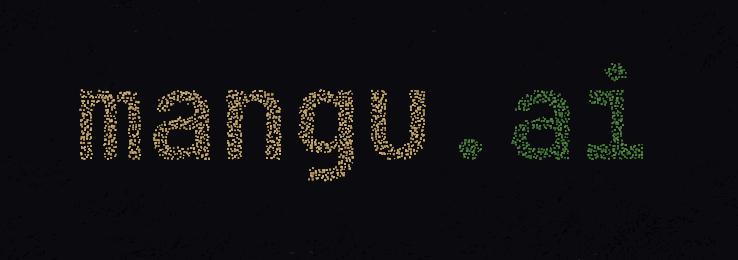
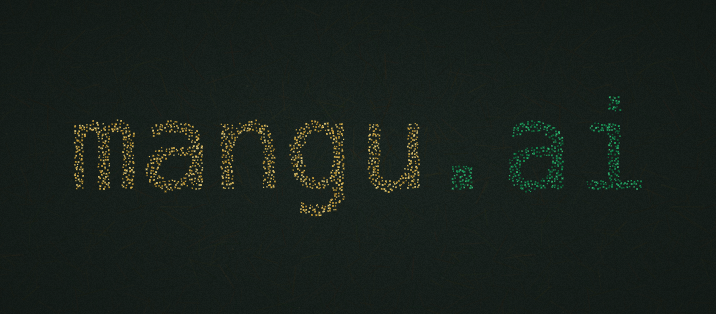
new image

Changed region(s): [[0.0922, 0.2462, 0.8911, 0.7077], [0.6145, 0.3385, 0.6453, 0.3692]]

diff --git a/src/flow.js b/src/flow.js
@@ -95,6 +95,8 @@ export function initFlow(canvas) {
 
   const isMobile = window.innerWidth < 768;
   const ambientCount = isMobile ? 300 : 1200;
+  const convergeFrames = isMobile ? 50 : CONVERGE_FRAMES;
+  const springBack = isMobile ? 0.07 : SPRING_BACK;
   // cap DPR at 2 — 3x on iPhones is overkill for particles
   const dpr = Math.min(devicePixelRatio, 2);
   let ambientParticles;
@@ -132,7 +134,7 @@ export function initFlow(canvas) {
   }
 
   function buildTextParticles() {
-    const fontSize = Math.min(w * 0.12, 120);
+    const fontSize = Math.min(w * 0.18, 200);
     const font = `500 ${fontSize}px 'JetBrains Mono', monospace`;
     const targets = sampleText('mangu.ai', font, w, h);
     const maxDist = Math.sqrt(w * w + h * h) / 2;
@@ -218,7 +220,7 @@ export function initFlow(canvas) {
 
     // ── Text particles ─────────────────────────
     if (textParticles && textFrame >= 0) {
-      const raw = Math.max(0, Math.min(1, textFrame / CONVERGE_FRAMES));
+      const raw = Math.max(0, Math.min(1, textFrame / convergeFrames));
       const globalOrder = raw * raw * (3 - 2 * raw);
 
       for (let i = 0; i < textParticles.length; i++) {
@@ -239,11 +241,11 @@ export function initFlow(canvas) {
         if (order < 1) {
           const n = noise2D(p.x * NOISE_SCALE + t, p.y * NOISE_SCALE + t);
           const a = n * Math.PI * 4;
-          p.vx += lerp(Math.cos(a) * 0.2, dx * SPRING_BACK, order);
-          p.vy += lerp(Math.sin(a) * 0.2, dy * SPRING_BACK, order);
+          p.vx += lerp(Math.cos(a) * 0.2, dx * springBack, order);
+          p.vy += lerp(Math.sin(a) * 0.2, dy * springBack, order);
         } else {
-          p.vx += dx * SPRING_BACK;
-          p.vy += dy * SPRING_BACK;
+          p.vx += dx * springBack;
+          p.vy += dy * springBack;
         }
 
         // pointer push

******************************

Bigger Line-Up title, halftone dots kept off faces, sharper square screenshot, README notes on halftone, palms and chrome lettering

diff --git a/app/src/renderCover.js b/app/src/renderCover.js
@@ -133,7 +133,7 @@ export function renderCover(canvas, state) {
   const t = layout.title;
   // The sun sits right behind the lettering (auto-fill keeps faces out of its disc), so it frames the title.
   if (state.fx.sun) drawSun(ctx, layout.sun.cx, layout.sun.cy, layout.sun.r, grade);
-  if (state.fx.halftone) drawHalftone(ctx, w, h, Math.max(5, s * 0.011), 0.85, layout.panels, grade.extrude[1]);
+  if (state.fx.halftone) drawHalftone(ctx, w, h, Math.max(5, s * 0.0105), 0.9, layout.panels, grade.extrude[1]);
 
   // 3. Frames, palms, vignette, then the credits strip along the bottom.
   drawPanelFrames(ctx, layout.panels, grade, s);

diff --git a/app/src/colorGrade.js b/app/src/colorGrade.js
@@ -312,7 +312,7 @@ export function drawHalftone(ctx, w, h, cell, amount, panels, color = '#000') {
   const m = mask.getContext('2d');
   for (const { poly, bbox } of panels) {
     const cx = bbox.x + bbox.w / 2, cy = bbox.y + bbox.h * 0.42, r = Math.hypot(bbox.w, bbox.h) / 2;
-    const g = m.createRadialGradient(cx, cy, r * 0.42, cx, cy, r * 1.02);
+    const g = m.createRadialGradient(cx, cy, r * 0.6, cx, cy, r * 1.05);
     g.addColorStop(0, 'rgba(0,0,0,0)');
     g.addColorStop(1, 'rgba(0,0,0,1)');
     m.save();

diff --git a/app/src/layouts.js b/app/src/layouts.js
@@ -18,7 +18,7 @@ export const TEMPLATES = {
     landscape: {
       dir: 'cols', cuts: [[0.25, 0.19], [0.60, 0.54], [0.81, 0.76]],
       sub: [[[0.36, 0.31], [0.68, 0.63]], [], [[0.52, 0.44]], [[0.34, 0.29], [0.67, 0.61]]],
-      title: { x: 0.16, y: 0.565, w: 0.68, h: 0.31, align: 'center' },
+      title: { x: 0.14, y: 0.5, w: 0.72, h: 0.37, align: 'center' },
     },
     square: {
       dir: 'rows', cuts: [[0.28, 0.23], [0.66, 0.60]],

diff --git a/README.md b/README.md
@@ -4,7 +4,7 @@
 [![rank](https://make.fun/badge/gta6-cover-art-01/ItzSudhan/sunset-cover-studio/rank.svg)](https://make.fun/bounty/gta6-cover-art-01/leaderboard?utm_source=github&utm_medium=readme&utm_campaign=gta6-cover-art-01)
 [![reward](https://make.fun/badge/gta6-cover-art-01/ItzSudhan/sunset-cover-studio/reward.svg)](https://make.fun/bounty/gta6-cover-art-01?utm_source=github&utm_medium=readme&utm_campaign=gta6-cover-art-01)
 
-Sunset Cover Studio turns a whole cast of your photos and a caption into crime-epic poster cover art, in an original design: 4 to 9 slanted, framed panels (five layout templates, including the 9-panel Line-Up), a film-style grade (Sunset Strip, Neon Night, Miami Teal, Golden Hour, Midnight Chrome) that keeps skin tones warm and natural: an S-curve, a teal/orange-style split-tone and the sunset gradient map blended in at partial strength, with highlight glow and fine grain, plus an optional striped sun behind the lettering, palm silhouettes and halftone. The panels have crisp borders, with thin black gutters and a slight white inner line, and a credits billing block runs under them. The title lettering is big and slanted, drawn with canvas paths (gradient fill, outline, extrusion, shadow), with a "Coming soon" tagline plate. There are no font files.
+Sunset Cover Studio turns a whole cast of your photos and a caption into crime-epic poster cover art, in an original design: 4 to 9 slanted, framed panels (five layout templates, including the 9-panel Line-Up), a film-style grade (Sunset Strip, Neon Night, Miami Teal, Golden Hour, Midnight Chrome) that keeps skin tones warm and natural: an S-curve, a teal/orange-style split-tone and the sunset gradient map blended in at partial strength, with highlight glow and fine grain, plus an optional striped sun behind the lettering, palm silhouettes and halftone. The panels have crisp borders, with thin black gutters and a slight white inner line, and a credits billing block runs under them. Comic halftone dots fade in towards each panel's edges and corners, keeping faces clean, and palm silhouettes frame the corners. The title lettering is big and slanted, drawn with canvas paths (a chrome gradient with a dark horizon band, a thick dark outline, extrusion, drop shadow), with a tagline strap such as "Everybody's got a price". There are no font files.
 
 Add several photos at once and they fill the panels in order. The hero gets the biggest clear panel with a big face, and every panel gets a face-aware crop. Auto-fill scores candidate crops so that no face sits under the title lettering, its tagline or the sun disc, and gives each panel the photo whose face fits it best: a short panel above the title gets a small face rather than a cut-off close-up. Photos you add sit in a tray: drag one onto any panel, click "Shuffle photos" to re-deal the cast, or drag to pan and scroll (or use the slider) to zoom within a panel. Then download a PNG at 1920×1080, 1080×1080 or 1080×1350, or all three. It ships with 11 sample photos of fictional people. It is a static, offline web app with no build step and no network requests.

******************************

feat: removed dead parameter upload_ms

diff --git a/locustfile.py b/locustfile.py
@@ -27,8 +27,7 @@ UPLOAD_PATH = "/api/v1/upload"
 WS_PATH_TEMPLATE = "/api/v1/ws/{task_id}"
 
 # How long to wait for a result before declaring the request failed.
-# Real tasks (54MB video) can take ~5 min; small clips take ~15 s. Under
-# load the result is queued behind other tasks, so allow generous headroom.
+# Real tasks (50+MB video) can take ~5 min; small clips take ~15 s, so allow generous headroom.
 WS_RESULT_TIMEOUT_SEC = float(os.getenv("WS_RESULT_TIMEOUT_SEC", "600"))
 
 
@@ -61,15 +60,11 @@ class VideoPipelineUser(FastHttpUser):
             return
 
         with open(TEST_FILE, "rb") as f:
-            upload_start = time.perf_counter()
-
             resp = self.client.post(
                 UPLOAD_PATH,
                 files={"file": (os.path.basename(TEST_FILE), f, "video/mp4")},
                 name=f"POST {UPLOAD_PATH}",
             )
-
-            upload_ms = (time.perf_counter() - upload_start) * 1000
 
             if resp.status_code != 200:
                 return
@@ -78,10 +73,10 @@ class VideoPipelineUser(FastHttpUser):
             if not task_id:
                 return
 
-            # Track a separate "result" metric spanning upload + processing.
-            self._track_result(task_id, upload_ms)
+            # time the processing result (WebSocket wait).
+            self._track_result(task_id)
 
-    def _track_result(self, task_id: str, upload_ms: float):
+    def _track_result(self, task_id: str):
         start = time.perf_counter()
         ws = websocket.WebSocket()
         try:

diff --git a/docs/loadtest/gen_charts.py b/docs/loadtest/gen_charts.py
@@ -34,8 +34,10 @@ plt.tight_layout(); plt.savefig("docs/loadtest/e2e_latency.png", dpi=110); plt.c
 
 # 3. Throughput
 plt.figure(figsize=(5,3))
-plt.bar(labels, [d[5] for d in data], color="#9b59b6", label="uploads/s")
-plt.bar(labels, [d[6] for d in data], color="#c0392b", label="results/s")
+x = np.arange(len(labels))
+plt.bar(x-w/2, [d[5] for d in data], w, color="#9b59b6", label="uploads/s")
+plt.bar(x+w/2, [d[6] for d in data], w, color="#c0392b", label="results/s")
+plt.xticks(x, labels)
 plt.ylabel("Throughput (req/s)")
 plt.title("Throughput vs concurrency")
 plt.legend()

******************************

### [Instructions for the task]
Among the records above, only the lines between the line holding "frames the title." and the line holding "layout.sun.cy, layout.sun.r, grade);", inclusive, are to be output, exactly as written.

### [Answer to this exercise]
   // The sun sits right behind the lettering (auto-fill keeps faces out of its disc), so it frames the title.
   if (state.fx.sun) drawSun(ctx, layout.sun.cx, layout.sun.cy, layout.sun.r, grade);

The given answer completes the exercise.